Known as hill tribe treks, these trips include stops at some of the tribal villages that live in the hills around Chiang Mai. The visits will be artificial, you’ll be charged to take pictures, and pushed to buy souvenirs, but they are still the most popular activity around, the thing that Chiang Mai is known for, and are a very different experience from visiting a wat (temple).

2. Visit Wat Doi Suthep

This is where everyone gets those little string bracelets you’ve been noticing. The wat (temple) sits at the top of a hill out of town. Once there, you can either climb an endless set of stairs or take a cable car to the top to be blessed by a monk, receive your string, and enjoy the cooler temperatures and the views.

There are over three hundred wats in the Chiang Mai area, sometimes several to a block. I dropped in for a five-minute look at nearly every one I passed.

Chiang Mai reclining buddha

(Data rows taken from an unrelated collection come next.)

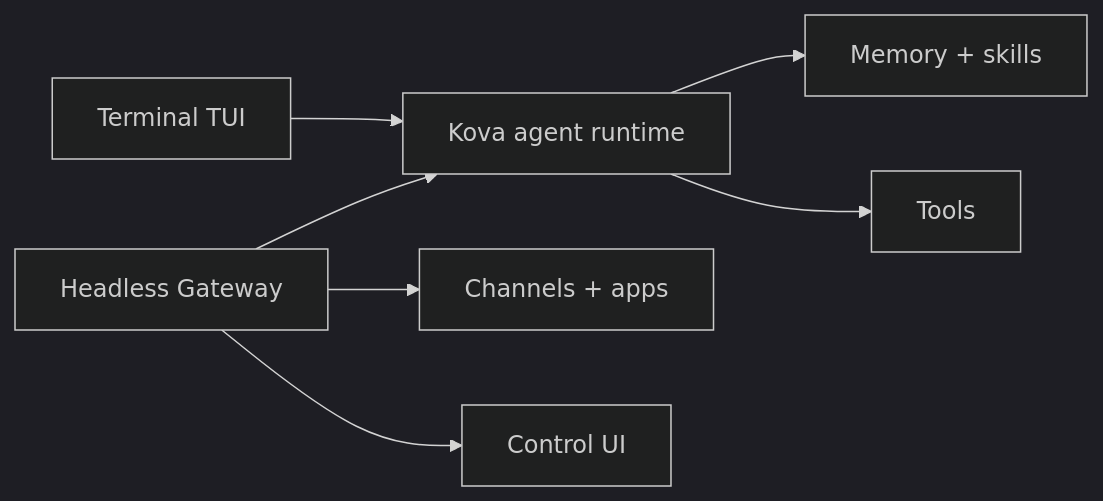
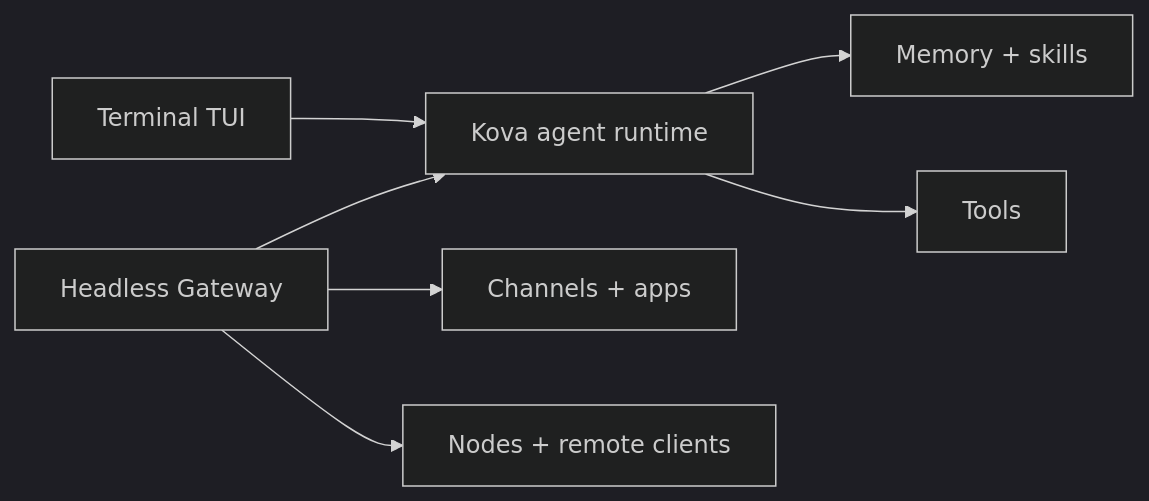
The diagram in docs/index.md (chiragborse1/KovaLab), drawn with Mermaid (dark theme) before and after one commit. The commit also changed other lines of this file and 477 other files, not shown here.

````diff
--- a/docs/index.md
+++ b/docs/index.md
@@ -62,9 +62,9 @@
 ```mermaid
 flowchart LR
   A["Terminal TUI"] --> B["Kova agent runtime"]
   B --> C["Memory + skills"]
   B --> D["Tools"]
   E["Headless Gateway"] --> B
   E --> F["Channels + apps"]
-  E --> G["Control UI"]
+  E --> G["Nodes + remote clients"]
 ```
````
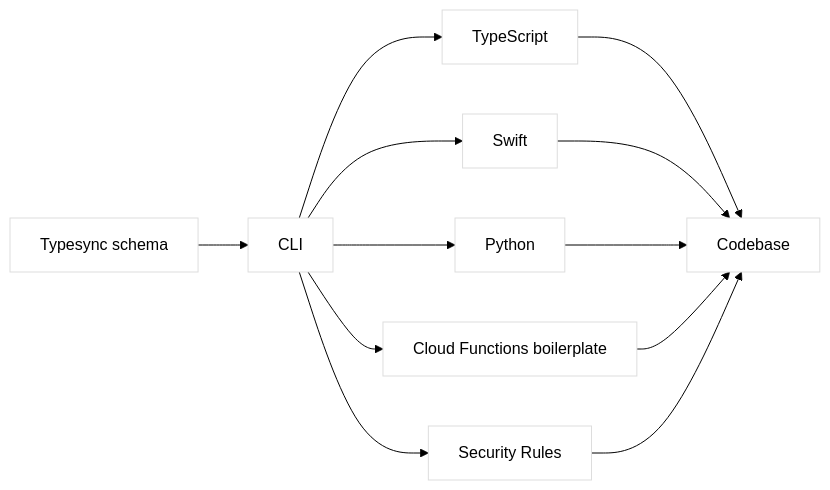
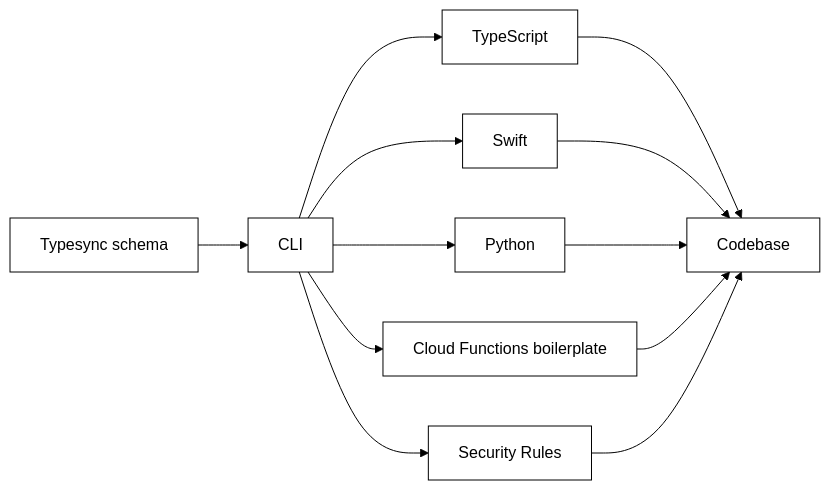
One commit to kafkas/typesync changed the diagram in README.md. Above: the diagram before and after it, drawn with Mermaid.

Commit message:
Update border color

````diff
--- a/README.md
+++ b/README.md
@@ -28,28 +28,28 @@
 ```mermaid
 %%{
   init: {
     'theme': 'base',
     'themeVariables': {
       'primaryColor': '#fff',
       'primaryTextColor': '#000',
-      'primaryBorderColor': '#dddddd',
+      'primaryBorderColor': '#000',
       'lineColor': '#000',
       'secondaryColor': '#006100',
       'tertiaryColor': '#fff'
     }
   }
 }%%
 graph LR;
     A[Typesync schema];
     A --> B[CLI];
     B --> C[TypeScript];
     B --> D[Swift];
     B --> E[Python];
     B --> F[Cloud Functions boilerplate];
     B --> G[Security Rules];
     C --> H[Codebase];
     D --> H;
     E --> H;
     F --> H;
     G --> H;
 ```
````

3. Take a Thai cooking class

The classes range from half-day sessions to several weeks. Try to get one that takes you to the market to shop for ingredients and allows you to cook a meal rather than watch a demonstration. While in class, and for a while afterwards, be very careful not to touch your face, especially your eyes. The oil from the chilies can be devastating.

4. Get up close and personal with an elephant

You can spend two days at the elephant sanctuary, helping to care for them and learning how they are trained, or you can take a tour that involves an elephant ride. A popular trip to Chiang Rai uses elephants and a trip down river on a raft as part of your transportation. After an overnight stay in Chiang Rai, you go on to visit the Golden Triangle. I spent most of the elephant ride getting used to being so high up, expecting that precarious-looking platform seat resting on the elephant’s back (howdah) to slide off carrying me with it. I also wondered how such a big animal could walk on that narrow path, the one with the big drop-off. It was on my side, of course.

5. Get a massage

Even for something this simple, the options are endless. You can go to a spa, have a masseuse come to your room, visit a center for the blind, stop at a temple, or try one of the sidewalk places. You can have Thai, shiatsu, or reiki. A sidewalk massage will usually be limited to a foot massage or a neck and shoulder massage. Foot massages are a good option in the middle of a long day of sight-seeing. I got one whenever my poor abused feet started to protest, which was fairly often. Prices are minimal compared to what you would pay at home. A half hour foot massage can be had for as little as 60 baht, or about $2 US. It’s easy to find a sidewalk or temple massage on the main streets.

6. Join the crowd at the Sunday walking street

On evenings, one of the main streets is turned into a pedestrian mall, and lined with stalls selling souvenirs and household goods. Parking lots become hawker centers that sell a wide variety of foods. Eat while you stroll, or select samples from various stalls and perch on the low stools while you pick through the goodies.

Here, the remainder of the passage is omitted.